Excerpts from a dataset
---------------

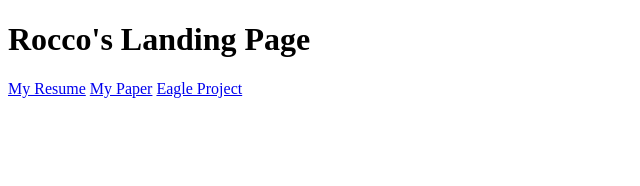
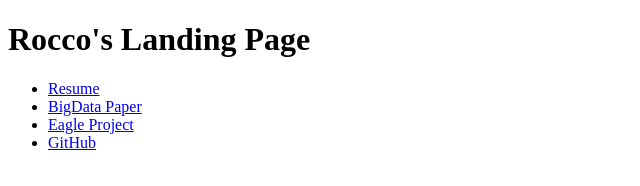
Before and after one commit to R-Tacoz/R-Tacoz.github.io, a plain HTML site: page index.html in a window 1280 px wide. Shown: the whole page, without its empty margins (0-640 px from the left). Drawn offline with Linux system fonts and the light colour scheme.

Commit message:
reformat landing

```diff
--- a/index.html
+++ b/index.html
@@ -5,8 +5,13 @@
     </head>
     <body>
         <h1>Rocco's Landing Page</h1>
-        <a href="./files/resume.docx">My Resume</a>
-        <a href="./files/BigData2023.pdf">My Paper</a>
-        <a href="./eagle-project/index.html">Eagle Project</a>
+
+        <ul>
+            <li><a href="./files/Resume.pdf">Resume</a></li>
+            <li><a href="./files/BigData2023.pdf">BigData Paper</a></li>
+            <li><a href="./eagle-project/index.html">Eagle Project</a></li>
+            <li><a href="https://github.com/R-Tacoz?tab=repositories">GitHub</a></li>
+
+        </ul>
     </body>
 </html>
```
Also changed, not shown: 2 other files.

---------------

WORK TO BE COMPLETED ▸ If the data includes images, skip them and copy every line exactly.

ANSWER TO THIS TASK ▸
Before and after one commit to R-Tacoz/R-Tacoz.github.io, a plain HTML site: page index.html in a window 1280 px wide. Shown: the whole page, without its empty margins (0-640 px from the left). Drawn offline with Linux system fonts and the light colour scheme.

Commit message:
reformat landing

```diff
--- a/index.html
+++ b/index.html
@@ -5,8 +5,13 @@
     </head>
     <body>
         <h1>Rocco's Landing Page</h1>
-        <a href="./files/resume.docx">My Resume</a>
-        <a href="./files/BigData2023.pdf">My Paper</a>
-        <a href="./eagle-project/index.html">Eagle Project</a>
+
+        <ul>
+            <li><a href="./files/Resume.pdf">Resume</a></li>
+            <li><a href="./files/BigData2023.pdf">BigData Paper</a></li>
+            <li><a href="./eagle-project/index.html">Eagle Project</a></li>
+            <li><a href="https://github.com/R-Tacoz?tab=repositories">GitHub</a></li>
+
+        </ul>
     </body>
 </html>
```
Also changed, not shown: 2 other files.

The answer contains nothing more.